The task: Lines containing the word "Update": say how many there are in the listing, with only the number as the answer.

START Dataset extract

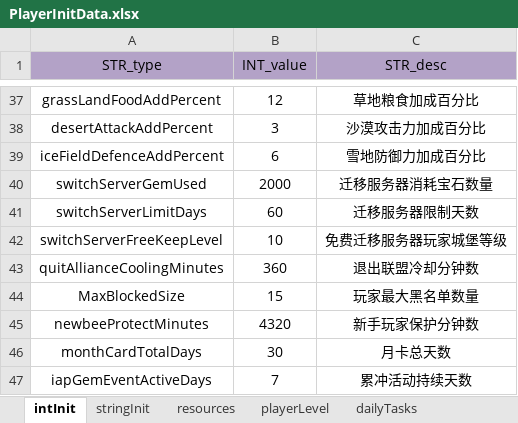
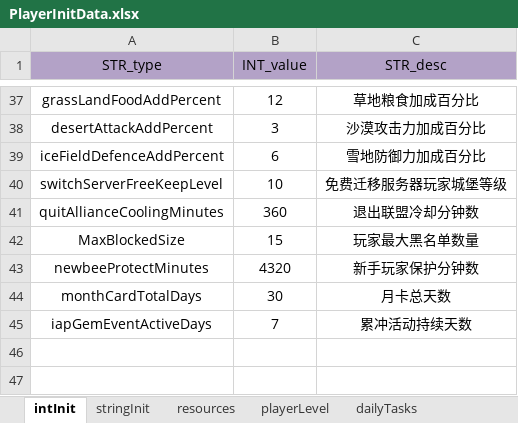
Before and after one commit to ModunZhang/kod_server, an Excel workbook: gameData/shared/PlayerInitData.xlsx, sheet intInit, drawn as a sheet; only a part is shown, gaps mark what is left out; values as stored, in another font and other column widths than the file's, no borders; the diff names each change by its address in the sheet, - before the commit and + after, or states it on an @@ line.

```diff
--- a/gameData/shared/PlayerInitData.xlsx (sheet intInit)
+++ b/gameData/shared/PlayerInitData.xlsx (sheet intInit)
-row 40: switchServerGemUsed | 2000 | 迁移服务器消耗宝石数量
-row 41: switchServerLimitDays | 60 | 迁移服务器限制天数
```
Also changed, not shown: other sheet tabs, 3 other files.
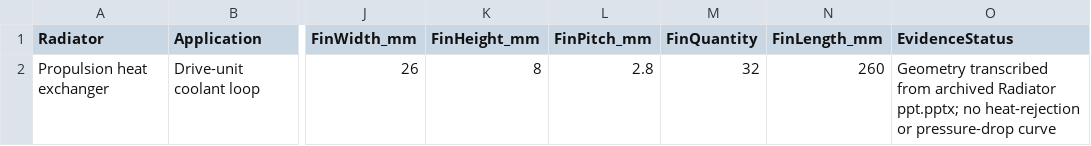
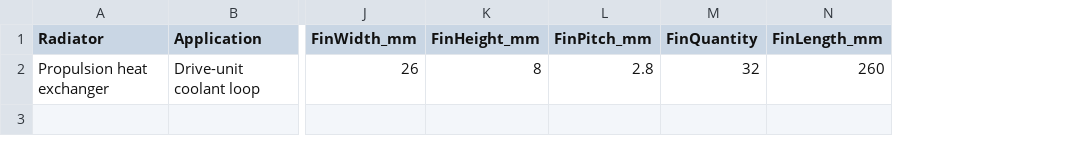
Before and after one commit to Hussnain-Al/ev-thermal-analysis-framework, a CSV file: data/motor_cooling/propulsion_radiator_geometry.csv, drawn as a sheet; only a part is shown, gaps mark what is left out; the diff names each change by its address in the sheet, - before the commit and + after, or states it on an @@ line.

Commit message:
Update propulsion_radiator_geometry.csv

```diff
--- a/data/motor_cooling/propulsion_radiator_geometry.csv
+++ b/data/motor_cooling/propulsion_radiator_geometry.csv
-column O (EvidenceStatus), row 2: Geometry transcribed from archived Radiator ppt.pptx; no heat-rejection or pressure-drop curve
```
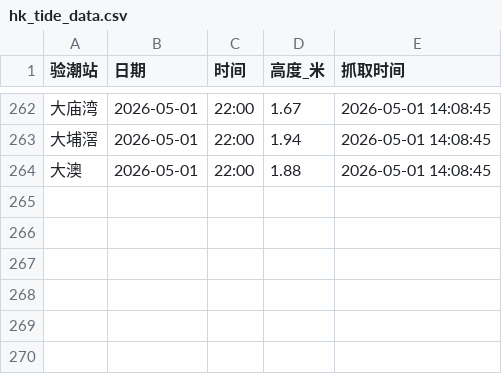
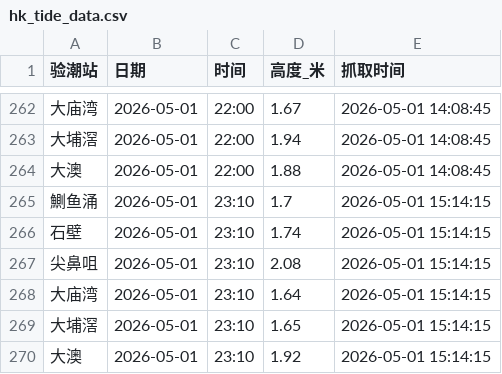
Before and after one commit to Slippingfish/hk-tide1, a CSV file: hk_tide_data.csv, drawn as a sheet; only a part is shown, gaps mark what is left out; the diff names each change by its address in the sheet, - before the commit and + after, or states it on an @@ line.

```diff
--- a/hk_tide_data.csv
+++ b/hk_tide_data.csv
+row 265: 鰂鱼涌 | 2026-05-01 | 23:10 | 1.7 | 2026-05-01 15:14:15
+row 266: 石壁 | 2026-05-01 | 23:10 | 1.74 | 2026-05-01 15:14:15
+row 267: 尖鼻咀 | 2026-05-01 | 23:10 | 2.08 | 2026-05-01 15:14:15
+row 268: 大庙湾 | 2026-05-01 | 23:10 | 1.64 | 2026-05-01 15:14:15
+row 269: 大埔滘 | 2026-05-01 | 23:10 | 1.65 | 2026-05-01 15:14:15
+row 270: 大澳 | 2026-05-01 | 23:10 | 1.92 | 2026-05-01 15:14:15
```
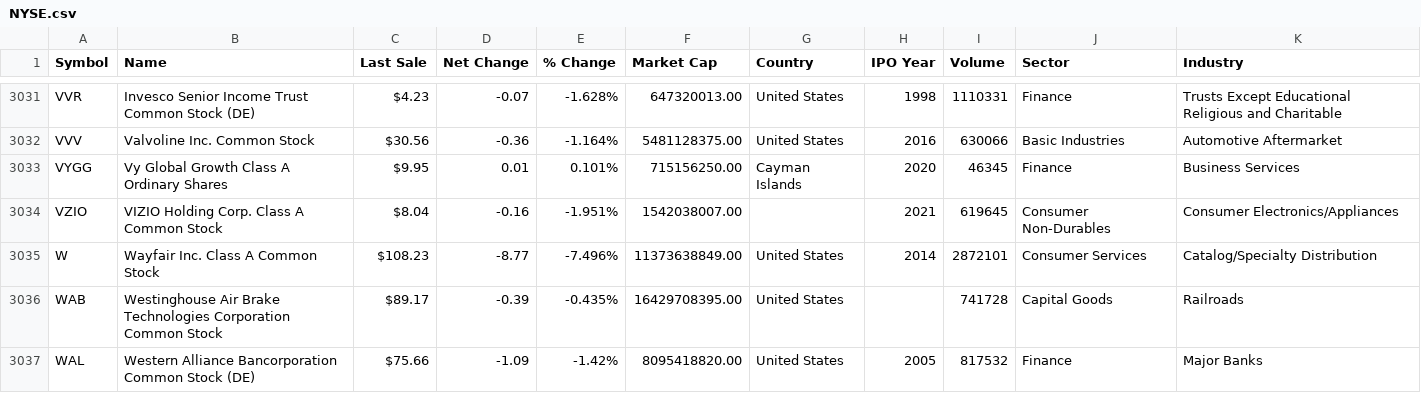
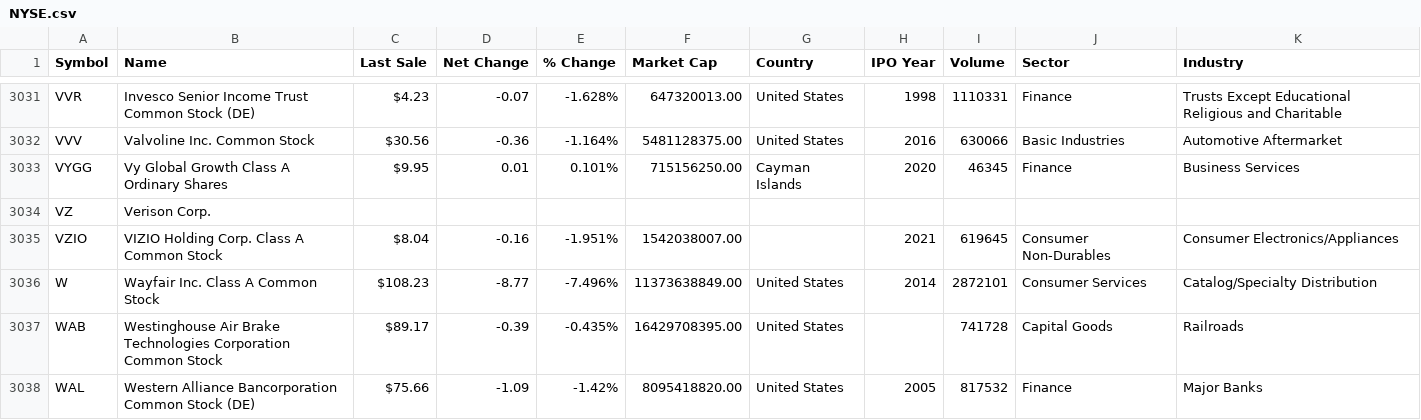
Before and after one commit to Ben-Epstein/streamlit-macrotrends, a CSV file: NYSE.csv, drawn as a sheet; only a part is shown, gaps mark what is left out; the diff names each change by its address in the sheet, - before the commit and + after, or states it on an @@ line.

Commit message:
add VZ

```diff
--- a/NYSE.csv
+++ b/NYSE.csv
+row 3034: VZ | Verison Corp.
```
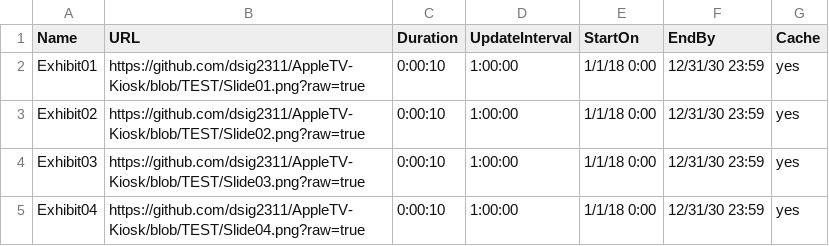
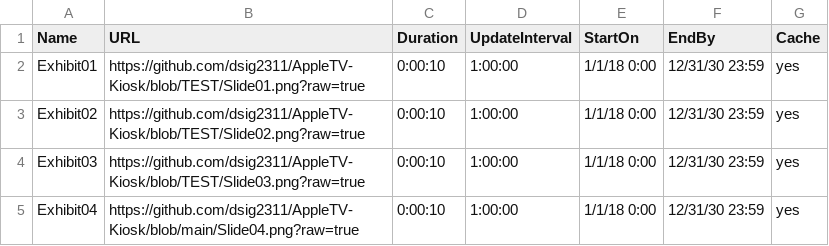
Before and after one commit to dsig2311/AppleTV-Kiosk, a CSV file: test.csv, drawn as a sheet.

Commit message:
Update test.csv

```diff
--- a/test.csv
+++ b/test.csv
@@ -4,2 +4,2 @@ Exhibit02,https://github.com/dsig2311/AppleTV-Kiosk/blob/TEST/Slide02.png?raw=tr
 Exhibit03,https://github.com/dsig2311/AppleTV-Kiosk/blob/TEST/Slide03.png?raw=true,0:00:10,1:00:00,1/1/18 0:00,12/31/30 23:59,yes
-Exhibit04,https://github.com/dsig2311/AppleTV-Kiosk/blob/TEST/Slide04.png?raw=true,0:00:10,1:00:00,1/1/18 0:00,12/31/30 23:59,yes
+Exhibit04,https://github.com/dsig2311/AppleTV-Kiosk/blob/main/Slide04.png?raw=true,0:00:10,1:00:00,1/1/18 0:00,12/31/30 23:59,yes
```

END Dataset extract
START Dataset extract

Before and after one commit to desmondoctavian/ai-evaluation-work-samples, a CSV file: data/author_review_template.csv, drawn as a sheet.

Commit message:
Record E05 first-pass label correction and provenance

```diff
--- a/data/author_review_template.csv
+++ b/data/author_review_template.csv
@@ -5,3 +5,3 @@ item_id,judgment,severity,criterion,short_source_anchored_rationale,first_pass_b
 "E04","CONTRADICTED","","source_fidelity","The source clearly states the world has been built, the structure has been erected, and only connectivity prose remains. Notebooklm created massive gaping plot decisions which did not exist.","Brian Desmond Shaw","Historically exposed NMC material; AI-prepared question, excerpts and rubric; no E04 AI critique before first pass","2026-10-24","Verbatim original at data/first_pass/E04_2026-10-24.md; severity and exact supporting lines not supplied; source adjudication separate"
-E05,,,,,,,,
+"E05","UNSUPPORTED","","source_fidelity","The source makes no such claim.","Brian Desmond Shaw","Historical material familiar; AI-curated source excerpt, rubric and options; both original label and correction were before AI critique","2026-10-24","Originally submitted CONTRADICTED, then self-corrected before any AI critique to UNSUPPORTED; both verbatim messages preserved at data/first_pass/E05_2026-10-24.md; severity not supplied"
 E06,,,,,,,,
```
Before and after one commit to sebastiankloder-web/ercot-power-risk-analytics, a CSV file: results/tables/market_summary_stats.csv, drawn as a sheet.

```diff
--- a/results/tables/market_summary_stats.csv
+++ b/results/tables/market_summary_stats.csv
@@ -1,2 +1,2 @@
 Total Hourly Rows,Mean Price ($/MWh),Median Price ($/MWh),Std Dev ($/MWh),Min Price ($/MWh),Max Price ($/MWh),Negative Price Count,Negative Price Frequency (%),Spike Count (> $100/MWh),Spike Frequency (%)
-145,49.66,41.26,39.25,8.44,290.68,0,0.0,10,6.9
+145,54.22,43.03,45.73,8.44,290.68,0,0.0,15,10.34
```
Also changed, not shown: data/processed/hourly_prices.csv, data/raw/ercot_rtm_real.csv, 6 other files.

END Dataset extract
START Dataset extract

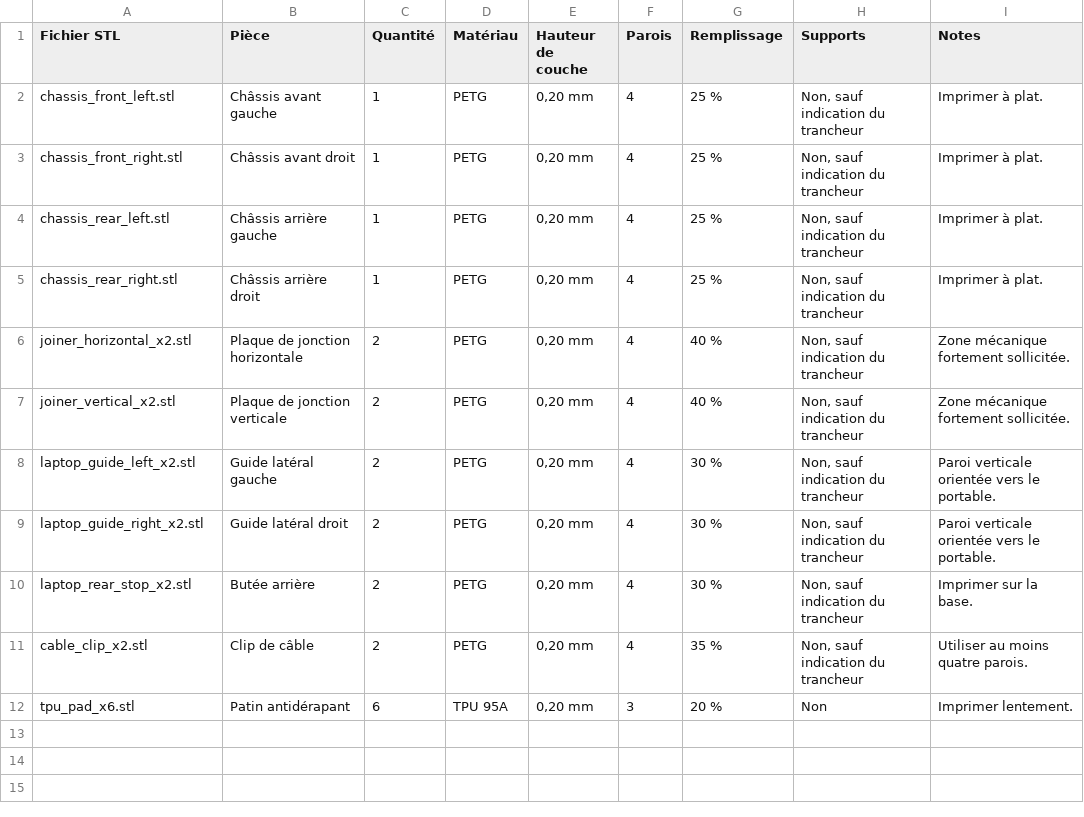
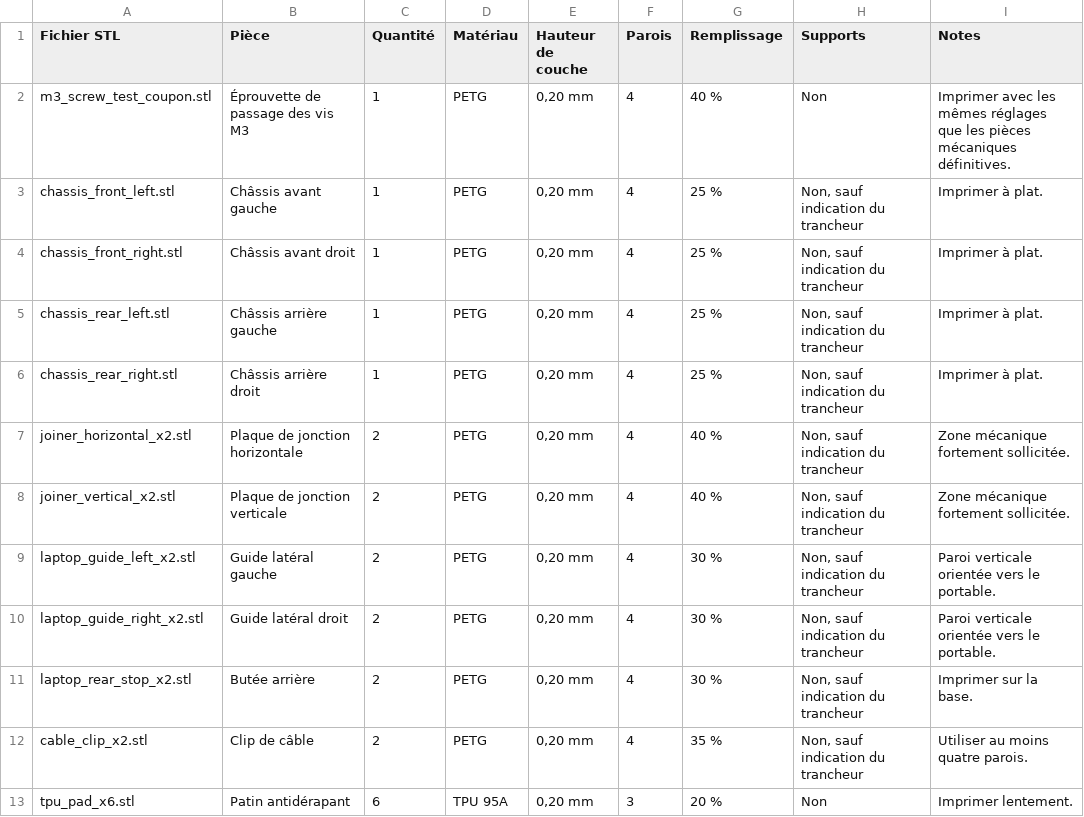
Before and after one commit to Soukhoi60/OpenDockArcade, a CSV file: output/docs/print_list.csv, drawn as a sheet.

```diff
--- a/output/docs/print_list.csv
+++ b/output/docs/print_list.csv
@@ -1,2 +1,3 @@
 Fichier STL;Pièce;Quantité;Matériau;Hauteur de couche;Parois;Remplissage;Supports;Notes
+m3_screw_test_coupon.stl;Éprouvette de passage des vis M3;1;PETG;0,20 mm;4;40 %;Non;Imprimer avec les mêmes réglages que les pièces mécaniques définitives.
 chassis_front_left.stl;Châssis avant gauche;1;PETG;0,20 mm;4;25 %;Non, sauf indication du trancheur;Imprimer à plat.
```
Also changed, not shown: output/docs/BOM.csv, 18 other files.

END Dataset extract

Task answer: 2